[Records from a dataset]
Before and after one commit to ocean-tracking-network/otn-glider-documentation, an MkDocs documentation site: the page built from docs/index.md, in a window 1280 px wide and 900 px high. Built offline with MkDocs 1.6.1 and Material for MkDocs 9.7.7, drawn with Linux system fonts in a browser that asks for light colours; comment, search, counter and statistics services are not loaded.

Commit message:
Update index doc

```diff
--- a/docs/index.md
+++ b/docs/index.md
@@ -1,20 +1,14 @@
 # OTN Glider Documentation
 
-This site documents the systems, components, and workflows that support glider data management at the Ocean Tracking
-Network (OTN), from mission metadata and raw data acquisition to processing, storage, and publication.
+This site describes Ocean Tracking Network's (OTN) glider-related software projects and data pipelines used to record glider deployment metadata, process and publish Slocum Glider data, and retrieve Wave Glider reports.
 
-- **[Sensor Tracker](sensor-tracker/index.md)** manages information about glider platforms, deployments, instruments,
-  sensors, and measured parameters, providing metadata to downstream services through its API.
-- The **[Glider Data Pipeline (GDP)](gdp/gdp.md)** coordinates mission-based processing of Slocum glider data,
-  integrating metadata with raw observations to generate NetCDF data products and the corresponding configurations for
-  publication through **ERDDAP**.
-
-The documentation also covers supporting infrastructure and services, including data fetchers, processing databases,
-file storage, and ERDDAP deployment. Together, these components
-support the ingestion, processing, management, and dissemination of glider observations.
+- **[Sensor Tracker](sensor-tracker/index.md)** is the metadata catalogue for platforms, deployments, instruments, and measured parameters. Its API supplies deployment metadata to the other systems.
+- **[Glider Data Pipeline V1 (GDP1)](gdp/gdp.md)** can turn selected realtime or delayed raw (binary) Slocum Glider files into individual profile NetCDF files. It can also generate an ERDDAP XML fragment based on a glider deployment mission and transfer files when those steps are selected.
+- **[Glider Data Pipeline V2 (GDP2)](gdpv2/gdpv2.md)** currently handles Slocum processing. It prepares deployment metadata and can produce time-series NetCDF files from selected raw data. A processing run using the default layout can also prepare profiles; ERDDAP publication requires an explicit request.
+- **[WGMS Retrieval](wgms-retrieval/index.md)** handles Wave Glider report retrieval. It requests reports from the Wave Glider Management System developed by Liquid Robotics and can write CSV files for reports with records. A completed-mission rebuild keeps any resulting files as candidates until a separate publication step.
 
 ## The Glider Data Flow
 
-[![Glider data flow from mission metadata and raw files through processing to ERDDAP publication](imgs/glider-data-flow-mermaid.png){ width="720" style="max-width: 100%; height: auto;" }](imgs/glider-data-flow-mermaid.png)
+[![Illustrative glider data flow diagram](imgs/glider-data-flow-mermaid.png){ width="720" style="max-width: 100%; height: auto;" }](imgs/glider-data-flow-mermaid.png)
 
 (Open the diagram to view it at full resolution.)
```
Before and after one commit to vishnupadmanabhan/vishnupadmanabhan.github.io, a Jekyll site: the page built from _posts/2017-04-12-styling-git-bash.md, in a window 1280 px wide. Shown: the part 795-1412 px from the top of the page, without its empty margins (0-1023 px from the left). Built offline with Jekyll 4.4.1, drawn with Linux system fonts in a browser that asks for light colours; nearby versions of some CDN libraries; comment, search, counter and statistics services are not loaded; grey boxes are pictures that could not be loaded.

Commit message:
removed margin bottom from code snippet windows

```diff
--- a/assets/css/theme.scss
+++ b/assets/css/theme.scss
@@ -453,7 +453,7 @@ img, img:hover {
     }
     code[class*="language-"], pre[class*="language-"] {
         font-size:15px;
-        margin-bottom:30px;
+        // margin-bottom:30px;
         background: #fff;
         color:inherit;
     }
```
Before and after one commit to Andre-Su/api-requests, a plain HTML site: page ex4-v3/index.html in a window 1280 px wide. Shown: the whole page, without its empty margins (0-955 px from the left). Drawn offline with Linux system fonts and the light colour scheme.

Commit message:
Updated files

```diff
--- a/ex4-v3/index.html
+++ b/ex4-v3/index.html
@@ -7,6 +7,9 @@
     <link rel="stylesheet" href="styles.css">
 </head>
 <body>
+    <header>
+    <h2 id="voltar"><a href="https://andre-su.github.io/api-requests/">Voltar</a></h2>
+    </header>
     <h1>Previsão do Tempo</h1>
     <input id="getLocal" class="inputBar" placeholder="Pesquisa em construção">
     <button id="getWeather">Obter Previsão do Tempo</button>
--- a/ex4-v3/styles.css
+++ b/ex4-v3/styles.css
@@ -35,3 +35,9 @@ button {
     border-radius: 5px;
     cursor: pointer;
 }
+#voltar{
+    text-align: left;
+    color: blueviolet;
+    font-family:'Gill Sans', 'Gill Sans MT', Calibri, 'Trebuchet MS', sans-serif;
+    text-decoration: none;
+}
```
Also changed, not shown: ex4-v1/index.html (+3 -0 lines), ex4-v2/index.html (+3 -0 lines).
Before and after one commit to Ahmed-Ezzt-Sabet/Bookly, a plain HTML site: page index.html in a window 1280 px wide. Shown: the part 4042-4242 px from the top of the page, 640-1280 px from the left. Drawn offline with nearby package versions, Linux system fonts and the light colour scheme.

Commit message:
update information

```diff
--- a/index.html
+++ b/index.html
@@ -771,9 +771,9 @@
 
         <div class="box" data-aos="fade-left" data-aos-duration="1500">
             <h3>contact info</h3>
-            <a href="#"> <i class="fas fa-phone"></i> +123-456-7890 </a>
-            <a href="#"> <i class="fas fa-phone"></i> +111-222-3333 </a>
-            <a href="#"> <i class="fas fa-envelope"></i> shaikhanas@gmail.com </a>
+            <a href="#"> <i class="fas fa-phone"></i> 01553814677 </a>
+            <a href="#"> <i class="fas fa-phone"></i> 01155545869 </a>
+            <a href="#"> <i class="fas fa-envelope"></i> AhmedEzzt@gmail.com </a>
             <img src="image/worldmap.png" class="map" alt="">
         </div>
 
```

*Problem to solve*
Copy each line of the records that has "through" in it.

*Written response*
-  sensors, and measured parameters, providing metadata to downstream services through its API.
-  publication through **ERDDAP**.
-[![Glider data flow from mission metadata and raw files through processing to ERDDAP publication](imgs/glider-data-flow-mermaid.png){ width="720" style="max-width: 100%; height: auto;" }](imgs/glider-data-flow-mermaid.png)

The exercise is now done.